1. Suitable for low light situations
If you are photographing in a low light situation, whether it is because of a cloudy day or night time. You will have to use slow shutter speed, and this is where a tripod comes.
Some of you may have taken photos of fireworks and lightning using tripods, with an aperture open to xx seconds. Buildings in your images will look nice and sharp, while pyrotechnics will show brightly. You can even go out shooting stars, which need long exposures. With a tripod, you can do all these things, leave the camera there and go take a break, have coffee and cookies while the camera is at work.
2. Shooting difficult angles
A tripod gives you higher and lower angles that are difficult to reach when working with a hand-held. Photography is easier when you have a tripod set at a center column, and you can move it from 0 degrees to 180 quickly. Your camera can directly face the ground or at 90 degrees if you want that angle. There are some tripods with low-level legs and arms, which means you can even position your camera almost to the ground level.
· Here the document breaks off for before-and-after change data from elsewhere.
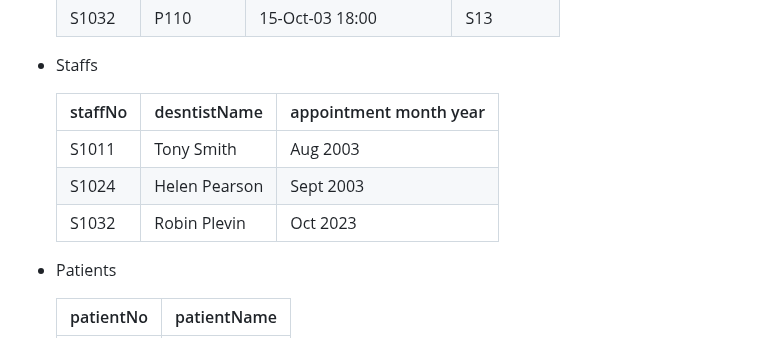
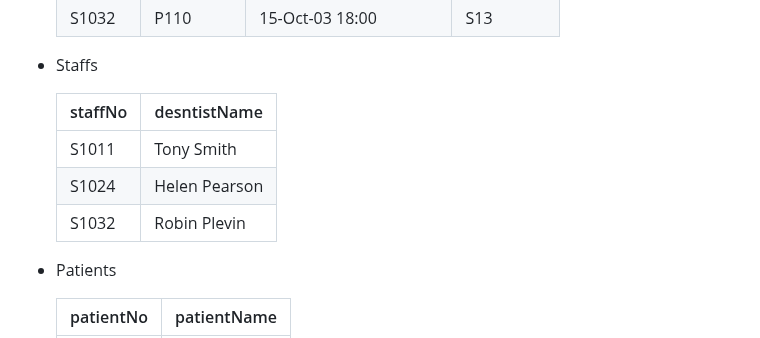
Before and after one commit to NIMUchanco/block3-adv-web, a Markdown page: exercises/normal-froms.md, the part around the change. Rendered like a GitHub page.

Commit message:
chabged one of the tables

```diff
--- a/exercises/normal-froms.md
+++ b/exercises/normal-froms.md
@@ -44,11 +44,11 @@
 
 - Staffs
 
-  | staffNo | desntistName  | appointment month year |
-  | ------- | ------------- | ---------------------- |
-  | S1011   | Tony Smith    | Aug 2003               |
-  | S1024   | Helen Pearson | Sept 2003              |
-  | S1032   | Robin Plevin  | Oct 2023               |
+  | staffNo | desntistName  |
+  | ------- | ------------- |
+  | S1011   | Tony Smith    |
+  | S1024   | Helen Pearson |
+  | S1032   | Robin Plevin  |
 
 - Patients
 
```
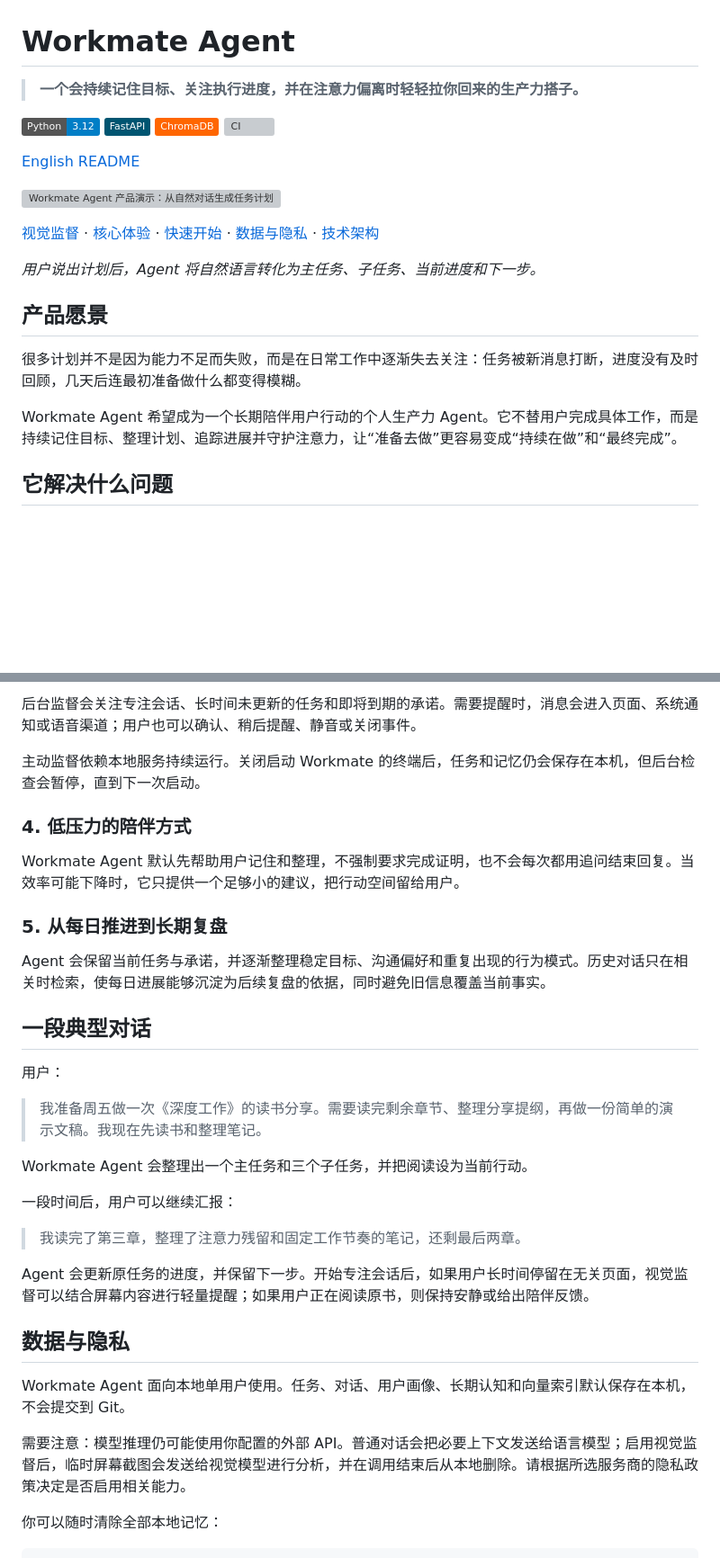
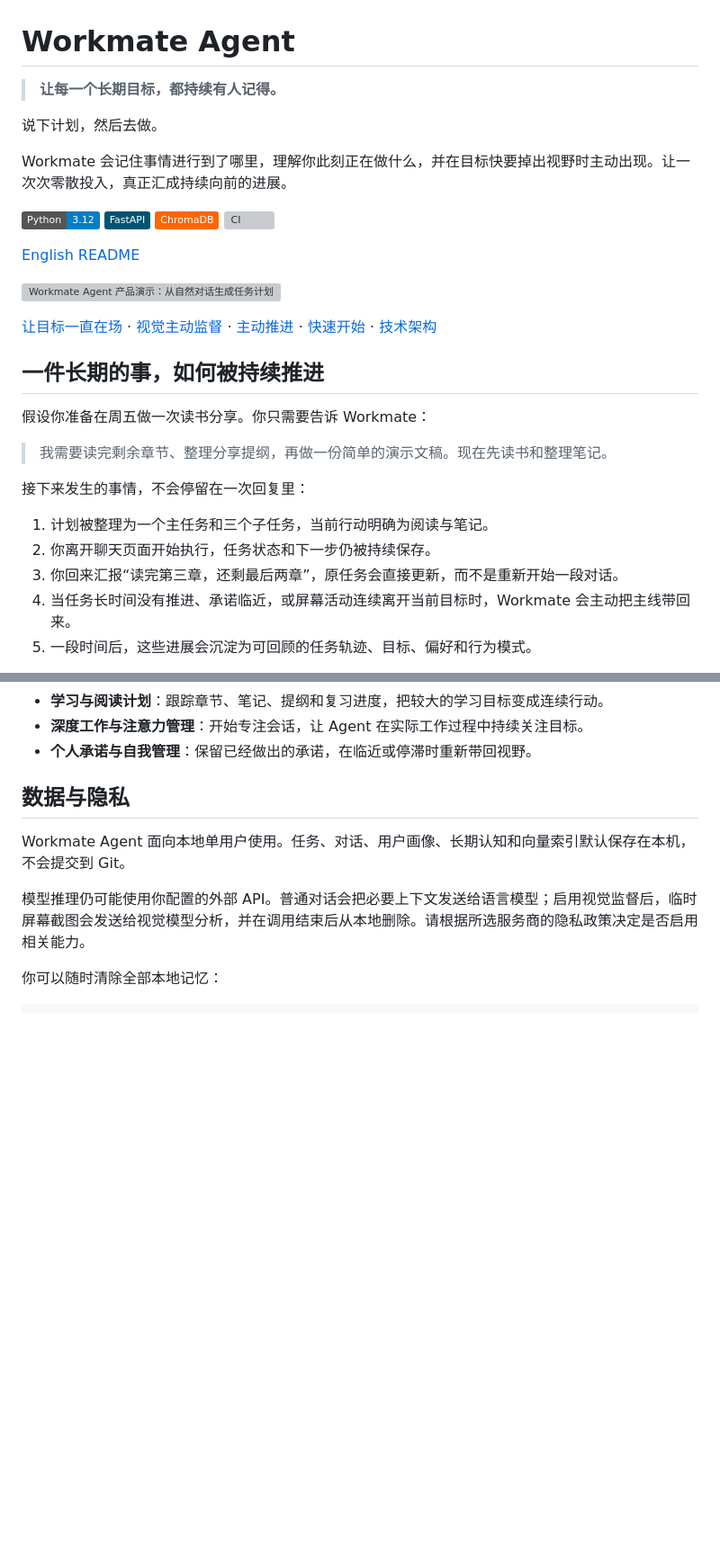
Before and after one commit to fcsfang/workmate-agent, a Markdown page: README_zh.md, 2 parts joined by grey strips. Shown at 90% size. Rendered like a GitHub page; badges without logos; blank space fills up the shorter version; grey boxes are pictures that could not be loaded.

```diff
--- a/README_zh.md
+++ b/README_zh.md
@@ -1,6 +1,10 @@
 # Workmate Agent
 
-> **一个会持续记住目标、关注执行进度，并在注意力偏离时轻轻拉你回来的生产力搭子。**
+> **让每一个长期目标，都持续有人记得。**
+
+说下计划，然后去做。
+
+Workmate 会记住事情进行到了哪里，理解你此刻正在做什么，并在目标快要掉出视野时主动出现。让一次次零散投入，真正汇成持续向前的进展。
 
 ![Python](https://img.shields.io/badge/Python-3.12-blue?logo=python&logoColor=white)
 ![FastAPI](https://img.shields.io/badge/FastAPI-005571?style=flat&logo=fastapi)
@@ -11,15 +15,19 @@
 
 ![Workmate Agent 产品演示：从自然对话生成任务计划](docs/assets/product-overview.gif)
 
-[视觉监督](#核心创新让-agent-看见工作现场) · [核心体验](#核心体验) · [快速开始](#快速开始) · [数据与隐私](#数据与隐私) · [技术架构](docs/ARCHITECTURE_WALKTHROUGH.md)
+[让目标一直在场](#让目标一直在场) · [视觉主动监督](#看见你此刻正在做什么) · [主动推进](#在目标快要掉出视野时主动出现) · [快速开始](#快速开始) · [技术架构](docs/ARCHITECTURE_WALKTHROUGH.md)
 
-*用户说出计划后，Agent 将自然语言转化为主任务、子任务、当前进度和下一步。*
+## 一件长期的事，如何被持续推进
 
-## 产品愿景
+假设你准备在周五做一次读书分享。你只需要告诉 Workmate：
 
-很多计划并不是因为能力不足而失败，而是在日常工作中逐渐失去关注：任务被新消息打断，进度没有及时回顾，几天后连最初准备做什么都变得模糊。
+> 我需要读完剩余章节、整理分享提纲，再做一份简单的演示文稿。现在先读书和整理笔记。
 
-Workmate Agent 希望成为一个长期陪伴用户行动的个人生产力 Agent。它不替用户完成具体工作，而是持续记住目标、整理计划、追踪进展并守护注意力，让“准备去做”更容易变成“持续在做”和“最终完成”。
+接下来发生的事情，不会停留在一次回复里：
 
-## 它解决什么问题
+1. 计划被整理为一个主任务和三个子任务，当前行动明确为阅读与笔记。
+2. 你离开聊天页面开始执行，任务状态和下一步仍被持续保存。
+3. 你回来汇报“读完第三章，还剩最后两章”，原任务会直接更新，而不是重新开始一段对话。
+4. 当任务长时间没有推进、承诺临近，或屏幕活动连续离开当前目标时，Workmate 会主动把主线带回来。
+5. 一段时间后，这些进展会沉淀为可回顾的任务轨迹、目标、偏好和行为模式。
 
@@ -102,34 +109,12 @@ Workmate Agent 的视觉监督把 Agent 的理解范围从“对话内容”延
-后台监督会关注专注会话、长时间未更新的任务和即将到期的承诺。需要提醒时，消息会进入页面、系统通知或语音渠道；用户也可以确认、稍后提醒、静音或关闭事件。
-
-主动监督依赖本地服务持续运行。关闭启动 Workmate 的终端后，任务和记忆仍会保存在本机，但后台检查会暂停，直到下一次启动。
-
-### 4. 低压力的陪伴方式
-
-Workmate Agent 默认先帮助用户记住和整理，不强制要求完成证明，也不会每次都用追问结束回复。当效率可能下降时，它只提供一个足够小的建议，把行动空间留给用户。
-
-### 5. 从每日推进到长期复盘
-
-Agent 会保留当前任务与承诺，并逐渐整理稳定目标、沟通偏好和重复出现的行为模式。历史对话只在相关时检索，使每日进展能够沉淀为后续复盘的依据，同时避免旧信息覆盖当前事实。
-
-## 一段典型对话
-
-用户：
-
-> 我准备周五做一次《深度工作》的读书分享。需要读完剩余章节、整理分享提纲，再做一份简单的演示文稿。我现在先读书和整理笔记。
-
-Workmate Agent 会整理出一个主任务和三个子任务，并把阅读设为当前行动。
-
-一段时间后，用户可以继续汇报：
-
-> 我读完了第三章，整理了注意力残留和固定工作节奏的笔记，还剩最后两章。
-
-Agent 会更新原任务的进度，并保留下一步。开始专注会话后，如果用户长时间停留在无关页面，视觉监督可以结合屏幕内容进行轻量提醒；如果用户正在阅读原书，则保持安静或给出陪伴反馈。
+- **学习与阅读计划**：跟踪章节、笔记、提纲和复习进度，把较大的学习目标变成连续行动。
+- **深度工作与注意力管理**：开始专注会话，让 Agent 在实际工作过程中持续关注目标。
+- **个人承诺与自我管理**：保留已经做出的承诺，在临近或停滞时重新带回视野。
 
 ## 数据与隐私
 
 Workmate Agent 面向本地单用户使用。任务、对话、用户画像、长期认知和向量索引默认保存在本机，不会提交到 Git。
 
-需要注意：模型推理仍可能使用你配置的外部 API。普通对话会把必要上下文发送给语言模型；启用视觉监督后，临时屏幕截图会发送给视觉模型进行分析，并在调用结束后从本地删除。请根据所选服务商的隐私政策决定是否启用相关能力。
+模型推理仍可能使用你配置的外部 API。普通对话会把必要上下文发送给语言模型；启用视觉监督后，临时屏幕截图会发送给视觉模型分析，并在调用结束后从本地删除。请根据所选服务商的隐私政策决定是否启用相关能力。
 
 你可以随时清除全部本地记忆：
 
```
Also changed, not shown: other parts of README_zh.md (+74 -77 lines).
Sometimes people have to shoot from difficult angles or from a location that is not possible to reach without a tripod. Such as when you have a height, or you are at the low angle. Some latest tripods allow you to adjust the height way above your head, and also to the extremely low level. You can also shoot these angles by using a remote controller. Some tripods allow users to attach the camera to the central area which helps you to be close to your subject.
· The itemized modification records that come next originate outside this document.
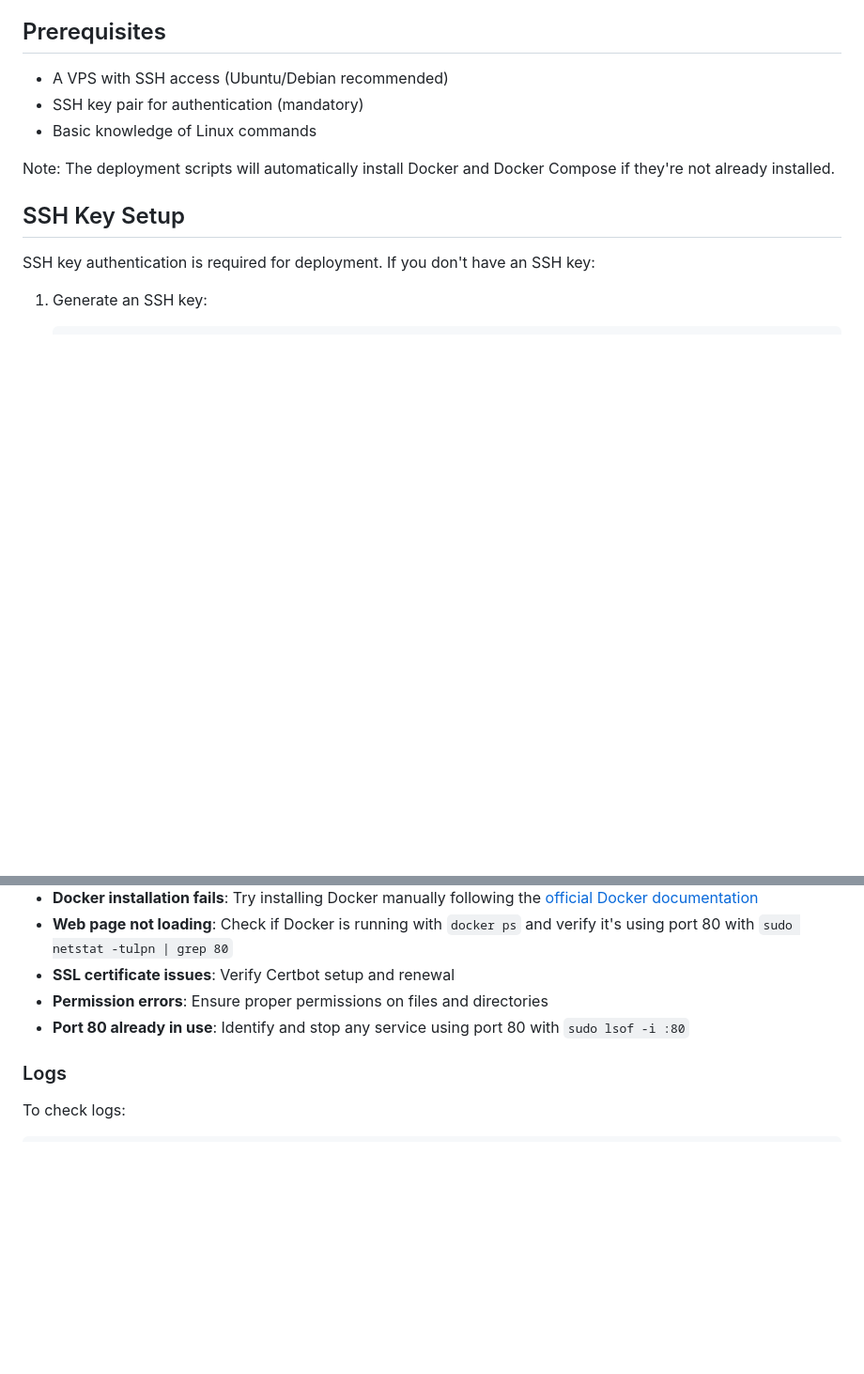
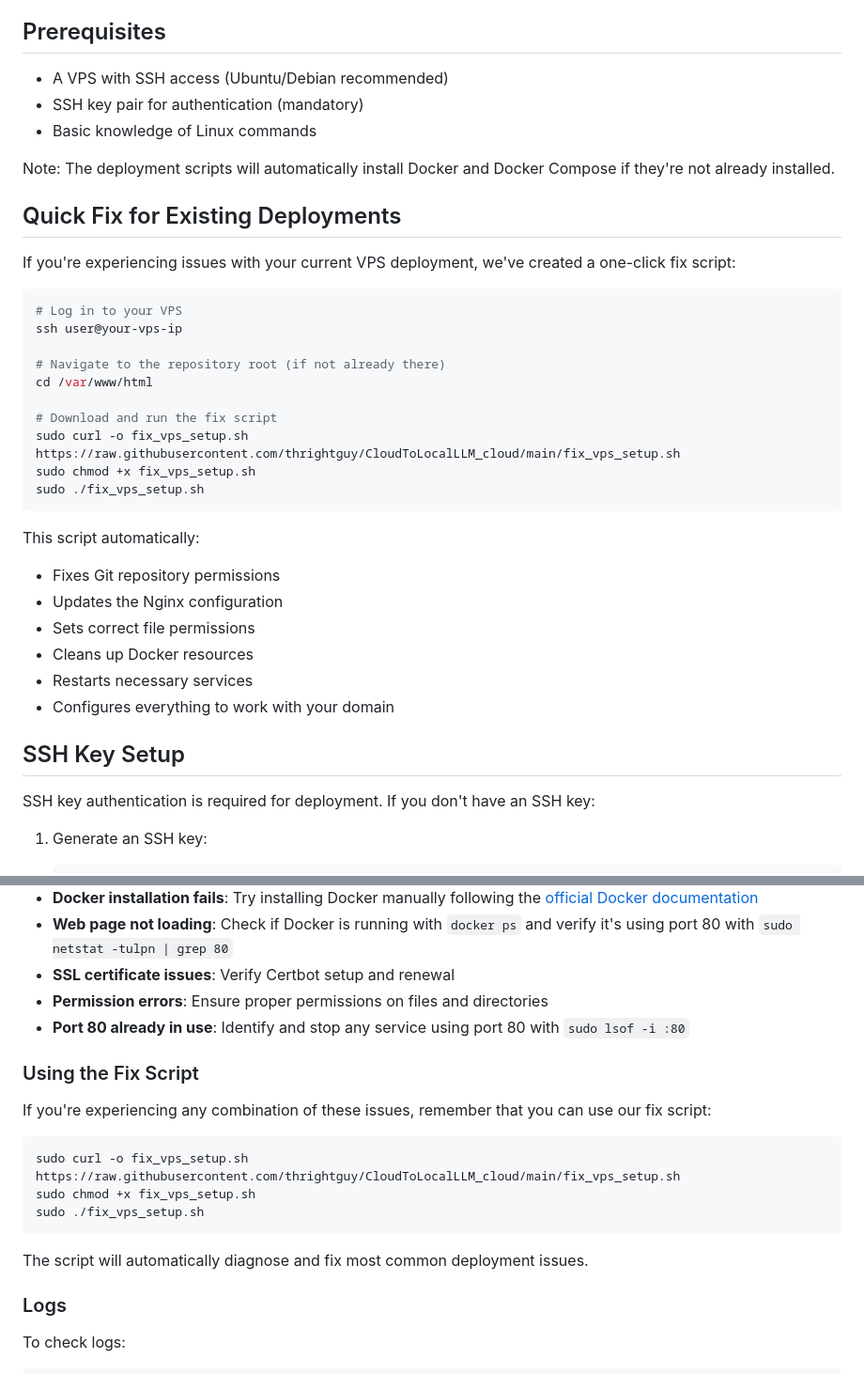
Before and after one commit to thrightguy/CloudToLocalLLM_cloud, a Markdown page: VPS_DEPLOYMENT.md, 2 parts joined by grey strips. Shown at 94% size. Drawn GitHub-style; blank space fills up the shorter version.

Commit message:
Update documentation to include VPS fix script instructions

````diff
--- a/VPS_DEPLOYMENT.md
+++ b/VPS_DEPLOYMENT.md
@@ -9,6 +9,31 @@ This guide explains how to deploy the CloudToLocalLLM cloud component with its l
 - Basic knowledge of Linux commands
 
 Note: The deployment scripts will automatically install Docker and Docker Compose if they're not already installed.
+
+## Quick Fix for Existing Deployments
+
+If you're experiencing issues with your current VPS deployment, we've created a one-click fix script:
+
+```bash
+# Log in to your VPS
+ssh user@your-vps-ip
+
+# Navigate to the repository root (if not already there)
+cd /var/www/html
+
+# Download and run the fix script
+sudo curl -o fix_vps_setup.sh https://raw.githubusercontent.com/thrightguy/CloudToLocalLLM_cloud/main/fix_vps_setup.sh
+sudo chmod +x fix_vps_setup.sh
+sudo ./fix_vps_setup.sh
+```
+
+This script automatically:
+- Fixes Git repository permissions
+- Updates the Nginx configuration
+- Sets correct file permissions
+- Cleans up Docker resources
+- Restarts necessary services
+- Configures everything to work with your domain
 
 ## SSH Key Setup
 
@@ -279,6 +304,18 @@ The `Dockerfile` already uses multi-stage builds to keep the final image small.
 - **Permission errors**: Ensure proper permissions on files and directories
 - **Port 80 already in use**: Identify and stop any service using port 80 with `sudo lsof -i :80`
 
+### Using the Fix Script
+
+If you're experiencing any combination of these issues, remember that you can use our fix script:
+
+```bash
+sudo curl -o fix_vps_setup.sh https://raw.githubusercontent.com/thrightguy/CloudToLocalLLM_cloud/main/fix_vps_setup.sh
+sudo chmod +x fix_vps_setup.sh
+sudo ./fix_vps_setup.sh
+```
+
+The script will automatically diagnose and fix most common deployment issues.
+
 ### Logs
 
 To check logs:
````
3. 100% Stability
No matter how much workout you do, your abs can't hold the camera steady for more than a few seconds. You will have some movement even if you have years of experience holding. If you are somewhat clumsy then it can be difficult to capture the photo at its best, you will end up with a photo that not even you want to see.
If the shutter speed is fast, let's suppose 1/100 a second or more, you may not find any difference in sharpness whether you capture by using hands or a tripod, but you can achieve a lot more with a tripod.
4. Sturdiness and weight
For a tripod to be useful to you, it must do the job smoothly. The tripods are either made of carbon or aluminum. They have their pros and cons; carbon is lighter and weights no more than few pounds. They are strong and don’t bend easily. They are also very expensive. On the other hand, aluminum ones are less expensive, but they are much heavy as compare to carbon tripods. Some photographers like carrying weight because they want their photos to be more stable, especially if they are taking images in a windy situation. If the weather is cold, then aluminum tripods can be difficult to handle.
5. Shooting landscapes
Are you aware of the difficulties that photographers face when capturing images of landscapes? One of the important settings is the aperture, between f/8 and f/16 for the landscapes, it ensures good depth with everything in focus.
These narrow areas reduce the natural light, which means you have to reduce the speed of shutter or may have to increase ISO to get the best exposure for your shot.
If you are using ISO it means that there will be noise, so the only option left is to reduce shutter speed, which requires setting the camera on the tripod so that there is no movement and you get the best results. When you are photographing without a tripod, shutter speed under 1/60th of a second is not recommended.